SOMETHING TO READ
Terror can lurk in many forms -- a nasty neighbor, an evil dog, shadows on the road, a repeated nightmare, a crowd of crows.
With Halloween around the corner, readers will find chills aplenty in "The Oxford Book of Scary Tales" (selected by Dennis Pepper, Oxford University Press, $14.95, 156 pages), an illustrated collection of more than 30 scary stories and poems from around the world.
Sheila LaVelle's "Dear Jane" is written as a collection of letters home from summer camp. In Catherine Storr's "Crossing Over," find out how volunteering to walk a dog for an old lady can kill you. Particularly good are Vivien Alcock's "A Change of Aunts" and Daniel Wynn Barber's "Tiger in the Snow." Dennis Hamley's "Supermarket" is a story of psychological terror, of a 9-year-old boy lost in a crowded supermarket.
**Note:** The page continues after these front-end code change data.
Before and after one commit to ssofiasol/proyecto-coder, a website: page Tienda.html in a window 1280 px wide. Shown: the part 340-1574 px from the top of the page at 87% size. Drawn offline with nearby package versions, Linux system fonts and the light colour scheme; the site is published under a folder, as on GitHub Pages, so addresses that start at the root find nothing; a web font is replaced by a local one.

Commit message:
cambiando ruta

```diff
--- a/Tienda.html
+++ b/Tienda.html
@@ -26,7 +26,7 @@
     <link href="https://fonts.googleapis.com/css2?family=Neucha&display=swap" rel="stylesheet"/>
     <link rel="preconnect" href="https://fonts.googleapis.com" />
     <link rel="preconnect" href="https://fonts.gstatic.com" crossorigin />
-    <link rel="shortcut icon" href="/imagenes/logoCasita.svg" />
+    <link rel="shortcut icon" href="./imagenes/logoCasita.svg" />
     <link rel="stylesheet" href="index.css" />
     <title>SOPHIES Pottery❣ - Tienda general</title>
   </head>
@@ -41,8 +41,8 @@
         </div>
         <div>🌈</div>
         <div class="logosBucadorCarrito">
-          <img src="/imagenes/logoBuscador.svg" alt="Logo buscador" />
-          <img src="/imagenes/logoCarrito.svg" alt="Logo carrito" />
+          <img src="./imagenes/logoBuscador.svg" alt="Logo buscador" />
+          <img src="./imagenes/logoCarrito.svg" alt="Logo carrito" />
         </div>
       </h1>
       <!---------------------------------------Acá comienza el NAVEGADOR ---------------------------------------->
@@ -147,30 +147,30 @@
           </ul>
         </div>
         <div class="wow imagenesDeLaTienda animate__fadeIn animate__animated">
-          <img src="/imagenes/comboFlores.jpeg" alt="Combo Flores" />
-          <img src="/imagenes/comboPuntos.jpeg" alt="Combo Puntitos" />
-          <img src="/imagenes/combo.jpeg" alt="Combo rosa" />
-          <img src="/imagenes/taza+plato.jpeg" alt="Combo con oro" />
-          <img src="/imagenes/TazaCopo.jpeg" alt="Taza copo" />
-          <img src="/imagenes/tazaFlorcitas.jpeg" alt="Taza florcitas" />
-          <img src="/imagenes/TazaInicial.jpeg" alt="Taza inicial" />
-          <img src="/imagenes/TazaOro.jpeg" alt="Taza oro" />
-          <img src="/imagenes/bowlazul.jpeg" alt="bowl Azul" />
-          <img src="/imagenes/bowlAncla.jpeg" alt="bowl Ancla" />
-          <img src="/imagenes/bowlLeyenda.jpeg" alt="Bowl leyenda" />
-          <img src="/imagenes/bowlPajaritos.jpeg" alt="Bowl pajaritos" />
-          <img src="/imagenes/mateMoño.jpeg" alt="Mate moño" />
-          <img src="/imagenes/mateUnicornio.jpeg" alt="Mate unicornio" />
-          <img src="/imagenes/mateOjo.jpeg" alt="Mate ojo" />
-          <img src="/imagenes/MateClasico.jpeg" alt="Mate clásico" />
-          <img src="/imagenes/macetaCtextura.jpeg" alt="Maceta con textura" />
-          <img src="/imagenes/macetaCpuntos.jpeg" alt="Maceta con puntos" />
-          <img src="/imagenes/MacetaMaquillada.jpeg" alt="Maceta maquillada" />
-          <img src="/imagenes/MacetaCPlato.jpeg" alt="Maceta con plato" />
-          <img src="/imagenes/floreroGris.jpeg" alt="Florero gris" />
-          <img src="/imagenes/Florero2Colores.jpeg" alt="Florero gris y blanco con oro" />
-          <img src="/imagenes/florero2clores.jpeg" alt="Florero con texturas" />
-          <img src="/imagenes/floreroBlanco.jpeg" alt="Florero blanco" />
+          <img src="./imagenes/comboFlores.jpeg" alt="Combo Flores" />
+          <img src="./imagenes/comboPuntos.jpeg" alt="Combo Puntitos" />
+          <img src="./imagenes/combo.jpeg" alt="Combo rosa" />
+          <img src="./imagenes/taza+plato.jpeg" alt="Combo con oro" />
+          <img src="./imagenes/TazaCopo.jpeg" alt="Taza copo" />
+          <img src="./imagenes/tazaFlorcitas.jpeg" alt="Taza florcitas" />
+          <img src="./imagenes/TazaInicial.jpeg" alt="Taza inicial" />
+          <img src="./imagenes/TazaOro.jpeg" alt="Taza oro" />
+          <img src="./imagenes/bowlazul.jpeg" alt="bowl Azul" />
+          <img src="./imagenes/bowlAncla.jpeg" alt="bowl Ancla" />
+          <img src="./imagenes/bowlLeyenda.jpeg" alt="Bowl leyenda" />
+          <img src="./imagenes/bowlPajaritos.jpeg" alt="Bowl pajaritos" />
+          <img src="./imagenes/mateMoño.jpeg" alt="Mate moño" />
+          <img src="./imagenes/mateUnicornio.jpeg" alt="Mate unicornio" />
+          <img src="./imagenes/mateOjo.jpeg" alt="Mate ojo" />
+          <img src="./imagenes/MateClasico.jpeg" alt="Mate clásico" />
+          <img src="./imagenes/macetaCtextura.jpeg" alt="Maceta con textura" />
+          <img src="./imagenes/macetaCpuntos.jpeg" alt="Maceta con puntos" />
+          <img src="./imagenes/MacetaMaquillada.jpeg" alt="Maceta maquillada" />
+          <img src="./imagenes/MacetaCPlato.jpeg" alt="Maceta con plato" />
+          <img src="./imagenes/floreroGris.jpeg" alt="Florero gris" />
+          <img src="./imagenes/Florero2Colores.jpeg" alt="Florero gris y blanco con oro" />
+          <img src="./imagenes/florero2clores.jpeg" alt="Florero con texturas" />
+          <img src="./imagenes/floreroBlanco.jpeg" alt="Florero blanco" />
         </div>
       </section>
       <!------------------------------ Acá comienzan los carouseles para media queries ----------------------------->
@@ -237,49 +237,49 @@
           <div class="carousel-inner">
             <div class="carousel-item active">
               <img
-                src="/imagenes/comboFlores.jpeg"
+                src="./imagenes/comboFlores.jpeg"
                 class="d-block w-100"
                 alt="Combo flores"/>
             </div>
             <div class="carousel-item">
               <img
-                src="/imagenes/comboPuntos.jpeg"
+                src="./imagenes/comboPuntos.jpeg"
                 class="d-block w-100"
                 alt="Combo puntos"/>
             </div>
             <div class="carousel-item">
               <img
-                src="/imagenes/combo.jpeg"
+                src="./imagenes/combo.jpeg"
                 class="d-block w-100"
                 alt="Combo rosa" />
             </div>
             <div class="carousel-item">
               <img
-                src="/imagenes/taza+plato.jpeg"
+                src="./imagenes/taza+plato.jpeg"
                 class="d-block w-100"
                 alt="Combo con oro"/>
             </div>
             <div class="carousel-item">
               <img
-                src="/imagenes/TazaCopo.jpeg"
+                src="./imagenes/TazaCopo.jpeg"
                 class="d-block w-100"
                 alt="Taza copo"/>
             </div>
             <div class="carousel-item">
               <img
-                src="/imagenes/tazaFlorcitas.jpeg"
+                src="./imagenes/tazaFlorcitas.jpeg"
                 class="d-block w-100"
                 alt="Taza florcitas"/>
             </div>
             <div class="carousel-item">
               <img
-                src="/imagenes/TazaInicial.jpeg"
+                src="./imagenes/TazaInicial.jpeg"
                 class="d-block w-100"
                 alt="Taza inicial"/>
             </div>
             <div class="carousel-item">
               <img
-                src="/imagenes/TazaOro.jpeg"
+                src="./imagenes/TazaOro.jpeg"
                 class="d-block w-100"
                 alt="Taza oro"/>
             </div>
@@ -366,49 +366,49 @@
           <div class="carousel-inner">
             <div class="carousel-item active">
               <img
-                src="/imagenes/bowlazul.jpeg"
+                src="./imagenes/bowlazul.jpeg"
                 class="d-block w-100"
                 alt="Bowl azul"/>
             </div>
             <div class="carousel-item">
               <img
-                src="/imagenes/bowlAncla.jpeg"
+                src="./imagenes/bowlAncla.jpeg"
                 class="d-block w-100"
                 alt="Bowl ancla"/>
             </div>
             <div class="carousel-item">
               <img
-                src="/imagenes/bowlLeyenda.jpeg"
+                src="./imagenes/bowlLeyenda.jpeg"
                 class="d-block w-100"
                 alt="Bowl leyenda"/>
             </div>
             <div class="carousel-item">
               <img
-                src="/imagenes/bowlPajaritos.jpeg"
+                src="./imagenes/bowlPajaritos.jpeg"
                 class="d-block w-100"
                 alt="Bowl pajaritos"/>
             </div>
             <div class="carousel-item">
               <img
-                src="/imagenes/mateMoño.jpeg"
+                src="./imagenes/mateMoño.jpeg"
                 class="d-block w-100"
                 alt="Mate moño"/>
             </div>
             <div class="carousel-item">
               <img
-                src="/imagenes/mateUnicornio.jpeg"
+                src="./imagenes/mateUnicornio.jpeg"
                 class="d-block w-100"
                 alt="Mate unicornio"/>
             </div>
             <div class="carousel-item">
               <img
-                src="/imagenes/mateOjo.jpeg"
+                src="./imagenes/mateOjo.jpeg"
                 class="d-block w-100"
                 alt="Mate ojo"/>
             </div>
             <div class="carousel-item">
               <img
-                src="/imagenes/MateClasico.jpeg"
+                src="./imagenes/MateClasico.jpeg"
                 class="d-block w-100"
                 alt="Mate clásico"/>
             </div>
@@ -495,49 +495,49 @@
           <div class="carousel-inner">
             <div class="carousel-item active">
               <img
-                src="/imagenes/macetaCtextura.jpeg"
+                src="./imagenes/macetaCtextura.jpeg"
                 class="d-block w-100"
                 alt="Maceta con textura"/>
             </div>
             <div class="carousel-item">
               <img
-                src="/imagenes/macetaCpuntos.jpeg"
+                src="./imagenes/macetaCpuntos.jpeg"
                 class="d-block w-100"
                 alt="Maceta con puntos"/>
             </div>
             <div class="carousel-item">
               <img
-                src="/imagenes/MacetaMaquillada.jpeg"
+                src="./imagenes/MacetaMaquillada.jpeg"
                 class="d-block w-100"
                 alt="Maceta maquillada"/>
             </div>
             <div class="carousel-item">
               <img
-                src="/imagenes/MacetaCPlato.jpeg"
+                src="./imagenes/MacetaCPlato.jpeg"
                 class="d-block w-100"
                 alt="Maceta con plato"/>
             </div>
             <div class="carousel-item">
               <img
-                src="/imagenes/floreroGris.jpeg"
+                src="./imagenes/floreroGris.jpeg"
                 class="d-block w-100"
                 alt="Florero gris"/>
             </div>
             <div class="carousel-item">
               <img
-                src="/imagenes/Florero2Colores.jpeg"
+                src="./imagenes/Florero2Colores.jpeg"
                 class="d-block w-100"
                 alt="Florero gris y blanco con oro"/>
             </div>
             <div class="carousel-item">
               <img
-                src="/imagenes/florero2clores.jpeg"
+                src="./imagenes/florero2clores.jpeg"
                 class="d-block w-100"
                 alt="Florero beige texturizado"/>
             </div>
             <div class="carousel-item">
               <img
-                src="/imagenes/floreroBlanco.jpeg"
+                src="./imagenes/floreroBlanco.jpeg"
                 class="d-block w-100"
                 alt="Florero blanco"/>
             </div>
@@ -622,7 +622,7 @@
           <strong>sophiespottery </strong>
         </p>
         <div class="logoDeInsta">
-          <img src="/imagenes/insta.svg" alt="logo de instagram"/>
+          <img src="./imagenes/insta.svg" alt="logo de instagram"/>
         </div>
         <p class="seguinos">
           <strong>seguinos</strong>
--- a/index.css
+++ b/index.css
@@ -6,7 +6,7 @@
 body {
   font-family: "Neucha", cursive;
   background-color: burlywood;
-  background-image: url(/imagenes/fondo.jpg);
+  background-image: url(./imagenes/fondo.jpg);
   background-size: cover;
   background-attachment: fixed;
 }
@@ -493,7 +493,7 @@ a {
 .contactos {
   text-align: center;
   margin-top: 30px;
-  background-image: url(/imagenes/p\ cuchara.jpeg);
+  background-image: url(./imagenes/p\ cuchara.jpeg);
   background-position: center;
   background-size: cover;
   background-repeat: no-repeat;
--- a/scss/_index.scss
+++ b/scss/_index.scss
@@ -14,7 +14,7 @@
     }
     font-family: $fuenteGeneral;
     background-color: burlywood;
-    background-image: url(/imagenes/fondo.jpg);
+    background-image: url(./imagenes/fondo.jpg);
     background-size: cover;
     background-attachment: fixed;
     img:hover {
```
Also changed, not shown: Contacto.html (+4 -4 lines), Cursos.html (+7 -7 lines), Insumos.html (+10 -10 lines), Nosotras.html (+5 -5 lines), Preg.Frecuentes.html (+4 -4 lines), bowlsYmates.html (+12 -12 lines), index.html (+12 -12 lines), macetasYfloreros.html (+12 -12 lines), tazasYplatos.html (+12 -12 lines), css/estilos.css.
Kevin Crossley-Holland's "Slam and the Ghost" is a short, snappy tale of brothers and ghosts.
Author William Mayne included three of his own very strange stories in this varied collection of 26 "Supernatural Stories" (Kingfisher, $6.95, 223 pages) from around the world and featuring authors as different as Mark Twain, with the classic "The Woman With the Golden Arm," and Ray Bradbury, with "Zero Hour," a frightening futuristic tale of children assisting an alien invasion. There are shades of the Twilight Zone in Alison Lurie's "The Highboy," featuring a very nasty piece of furniture. Also very fine is Robert Westall's "The Call," the suspenseful story of an emergency service on Christmas Eve and a mysterious call from a woman who says she's about to be murdered. There are also a couple good (although not scary) ghost stories. Martin Wilkinson's "Thorns" features mysterious little men who force a farmer to pay them rent, and Helen Cresswell's "A Kind of Swan Song" tells of a little girl who returns to her mother after death. Leave it to Truman Capote (author of "In Cold Blood") to add the creepiest story to the lot, with "Miriam," about a lonely old woman in New York City whose quiet life is thrown into turmoil when she lets a waif of a girl into her apartment and then can't make her leave.
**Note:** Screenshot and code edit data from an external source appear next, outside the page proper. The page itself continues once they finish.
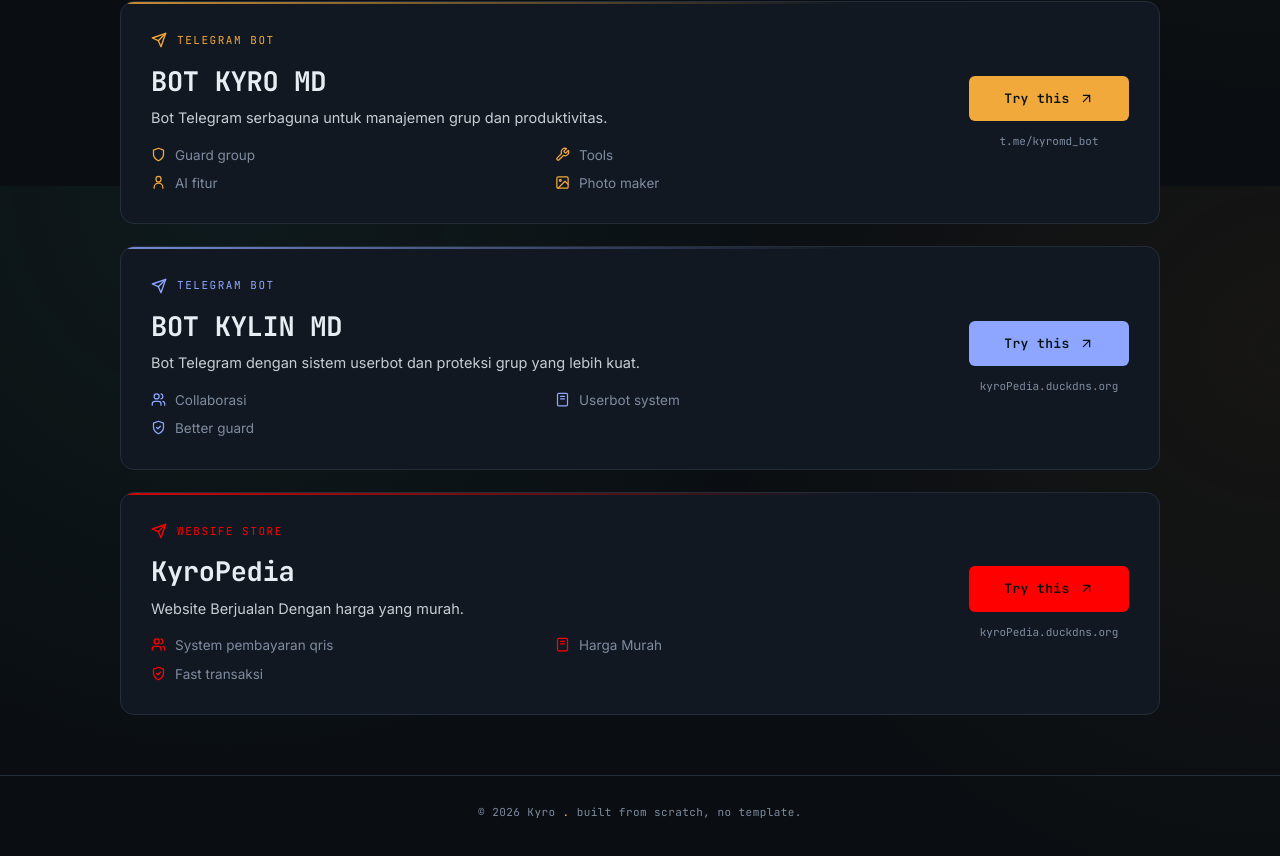
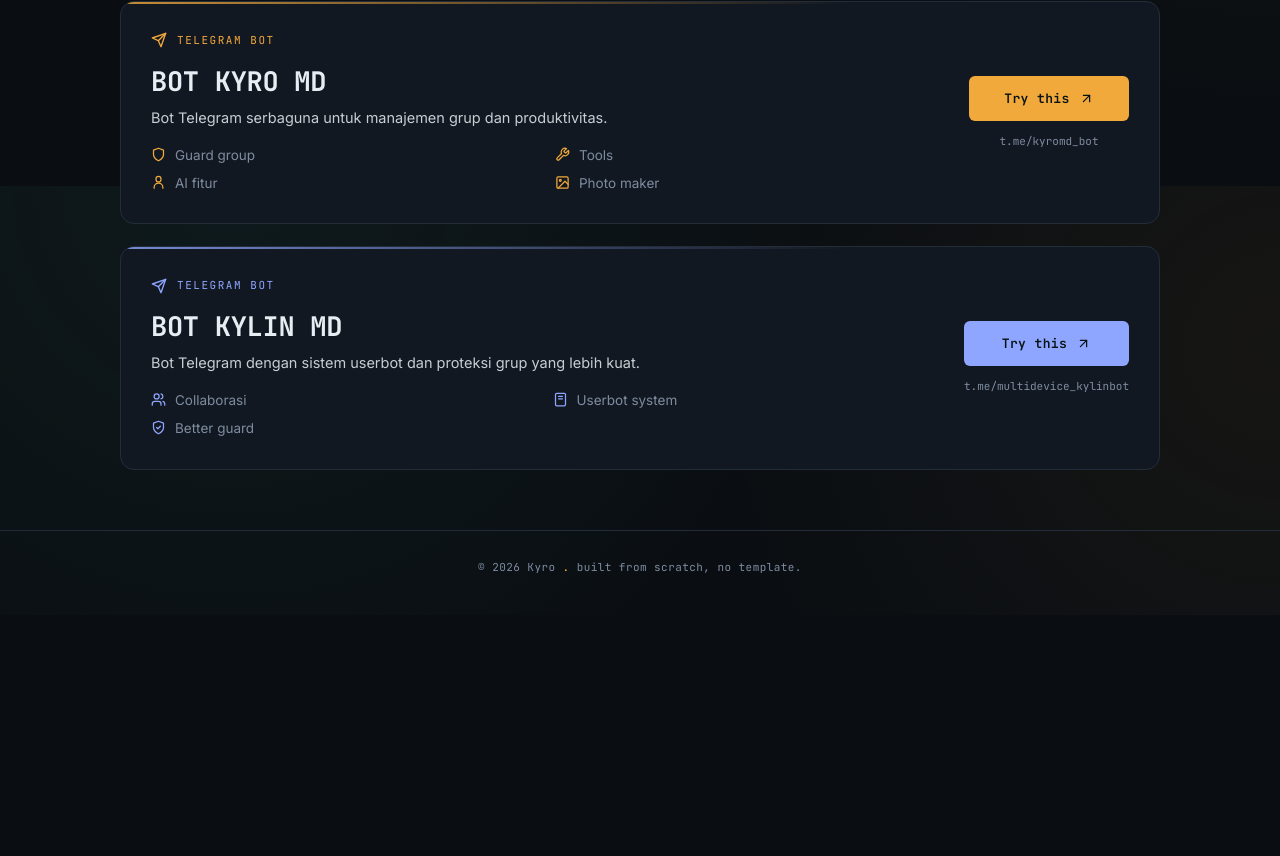
Before and after one commit to yasiraja743-spec/profile, a plain HTML site: page project.html in a window 1280 px wide. Shown: the part 614-1470 px from the top of the page. After the commit the page ends 1229 px from the top, so only its background shows below. Drawn offline with Linux system fonts and the light colour scheme.

Commit message:
Add files via upload

```diff
--- a/project.html
+++ b/project.html
@@ -24,15 +24,15 @@
   </button>
   <div class="menu-label">navigasi</div>
   <ul>
-    <li><a href="index.html" class="nav-link">
+    <li><a href="/" class="nav-link">
       <svg class="icon" viewBox="0 0 24 24" fill="none" stroke="currentColor" stroke-width="2" stroke-linecap="round" stroke-linejoin="round"><rect x="3" y="3" width="7" height="9" rx="1.5"/><rect x="14" y="3" width="7" height="5" rx="1.5"/><rect x="14" y="12" width="7" height="9" rx="1.5"/><rect x="3" y="16" width="7" height="5" rx="1.5"/></svg>
       Dashboard
     </a></li>
-    <li><a href="project.html" class="nav-link">
+    <li><a href="/project" class="nav-link">
       <svg class="icon" viewBox="0 0 24 24" fill="none" stroke="currentColor" stroke-width="2" stroke-linecap="round" stroke-linejoin="round"><path d="M3 7a2 2 0 0 1 2-2h4l2 2h8a2 2 0 0 1 2 2v8a2 2 0 0 1-2 2H5a2 2 0 0 1-2-2V7z"/></svg>
       Project
     </a></li>
-    <li><a href="chat.html" class="nav-link">
+    <li><a href="/chat" class="nav-link">
       <svg class="icon" viewBox="0 0 24 24" fill="none" stroke="currentColor" stroke-width="2" stroke-linecap="round" stroke-linejoin="round"><path d="M21 11.5a8.38 8.38 0 0 1-.9 3.8 8.5 8.5 0 0 1-7.6 4.7 8.38 8.38 0 0 1-3.8-.9L3 21l1.9-5.7a8.38 8.38 0 0 1-.9-3.8 8.5 8.5 0 0 1 4.7-7.6 8.38 8.38 0 0 1 3.8-.9h.5a8.48 8.48 0 0 1 8 8v.5z"/></svg>
       Chat AI
     </a></li>
@@ -159,39 +159,7 @@
         Try this
         <svg class="icon" viewBox="0 0 24 24" fill="none" stroke="currentColor" stroke-width="2" stroke-linecap="round" stroke-linejoin="round"><path d="M7 17 17 7"/><path d="M7 7h10v10"/></svg>
       </a>
-      <div class="project-url">kyroPedia.duckdns.org</div>
-    </div>
-  </article>
-
-  <article class="project-card c-tg3 reveal">
-    <div class="project-main">
-      <div class="project-kicker">
-        <svg class="icon" viewBox="0 0 24 24" fill="none" stroke="currentColor" stroke-width="2" stroke-linecap="round" stroke-linejoin="round"><path d="M22 2 11 13"/><path d="M22 2 15 22l-4-9-9-4 20-7z"/></svg>
-        Websife Store
-      </div>
-      <h2>KyroPedia</h2>
-      <p class="project-tagline">Website Berjualan Dengan harga yang murah.</p>
-      <ul class="project-feats">
-        <li>
-          <svg class="icon" viewBox="0 0 24 24" fill="none" stroke="currentColor" stroke-width="2" stroke-linecap="round" stroke-linejoin="round"><circle cx="9" cy="7" r="4"/><path d="M2 21v-2a4 4 0 0 1 4-4h6a4 4 0 0 1 4 4v2"/><path d="M16 3.13a4 4 0 0 1 0 7.75"/><path d="M22 21v-2a4 4 0 0 0-3-3.87"/></svg>
-          System pembayaran qris
-        </li>
-        <li>
-          <svg class="icon" viewBox="0 0 24 24" fill="none" stroke="currentColor" stroke-width="2" stroke-linecap="round" stroke-linejoin="round"><rect x="4" y="2" width="16" height="20" rx="2"/><line x1="9" y1="7" x2="15" y2="7"/><line x1="9" y1="11" x2="15" y2="11"/></svg>
-          Harga Murah
-        </li>
-        <li>
-          <svg class="icon" viewBox="0 0 24 24" fill="none" stroke="currentColor" stroke-width="2" stroke-linecap="round" stroke-linejoin="round"><path d="M12 22s8-4 8-10V5l-8-3-8 3v7c0 6 8 10 8 10z"/><path d="m9 12 2 2 4-4"/></svg>
-          Fast transaksi
-        </li>
-      </ul>
-    </div>
-    <div class="project-side">
-      <a class="try-btn" href="https://kyroPedia.duckdns.org" target="_blank" rel="noopener noreferrer">
-        Try this
-        <svg class="icon" viewBox="0 0 24 24" fill="none" stroke="currentColor" stroke-width="2" stroke-linecap="round" stroke-linejoin="round"><path d="M7 17 17 7"/><path d="M7 7h10v10"/></svg>
-      </a>
-      <div class="project-url">kyroPedia.duckdns.org</div>
+      <div class="project-url">t.me/multidevice_kylinbot</div>
     </div>
   </article>
 
```
Also changed, not shown: chat.html (+2 -2 lines), index.html (+4 -4 lines).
If you prefer your chills and thrills in the form of nonfiction, Daniel Cohen's books may intrigue you. "Ghostly Warnings" ($14.99, Cobblehill Books, 64 pages) is a short collection of accounts of people who reported warnings from the dead. Sometimes the warning comes from a ghostly double. Once, French writer Guy de Maupassant was working in his study when a figure sat down -- and started dictating to him the story he was writing! Then there was a California artist who kept seeing her double, although the double always seemed to be about five years older. On one occasion the double had a limp -- and sure enough, the artist was injured in a car accident and developed a permanent limp.
Other reports include a Oiuja board warning a woman her husband was about to kill her, an Irish noblewoman whose dead brother appeared in a dream with a scary prediction about her future, and the ghost of a woman returning to yank the bedclothes off, and otherwise bother, her husband and his new wife.
Cohen's "Werewolves," ($14.99, Cobblehill, 114 pages) complete with a long bibliography, explores the fascination of people around the world and over the centuries with the idea that a person could take the form of an animal and then return to human form. Not only were there werewolves but werefoxes, werebears, wereleopards and even werehippopotamuses!
Cohen offers interesting explanations of the evolution of the werewolf idea, and some of his accounts come from actual court cases. In 16th-century France, many people were tried as witches but some were executed as werewolves.
There's some pretty gruesome stuff in here. Cohen reports that a barrel of human bones was found in the house of a tailor from Paris who was executed as a werewolf in 1598. The trial records were ordered destroyed because the case was so shocking. A century later, French soldiers were sent to hunt "the beast of LeGevaduan" which stalked the countryside, killing and mutilating children as they tended flocks of sheep. In one unusual case, also in France, a judge saved a 14-year-old "werewolf" boy from execution for killing several children, declaring him insane, and the boy spent his remaining years locked up in a monastery.
There have also been werewolf reports in more recent times. The author tells the story from early this century of a woman who said she was followed home late at night from a train station in Wales by what appeared to be some kind of wolf man. The creature disappeared when she shone a flashlight in its face.
The author also discovers that the werewolf is still to be found -- roaming the Internet. Included at the end is a list of the 10 greatest werewolf movies.
-- Jean Westmoore
Q. Why are wolves so mean on cartoons and not in real life? -- Jimmy Schimmel
A. Wolves are mean, if you're a rabbit. Because if you're a rabbit, you might be dinner. Same for many other animals, from farmers' chickens to big wild elk. So if a cartoon picks animals for characters, a wolf is a natural bad guy. But in some ways, wolves aren't as horrible as many people think. Wolves try to stay away from human beings and rarely attack people. Of course, if a person surprises any wild animal, especially a mother guarding her babies, the animal might attack. Wolves are also the ancestors of our pet dogs.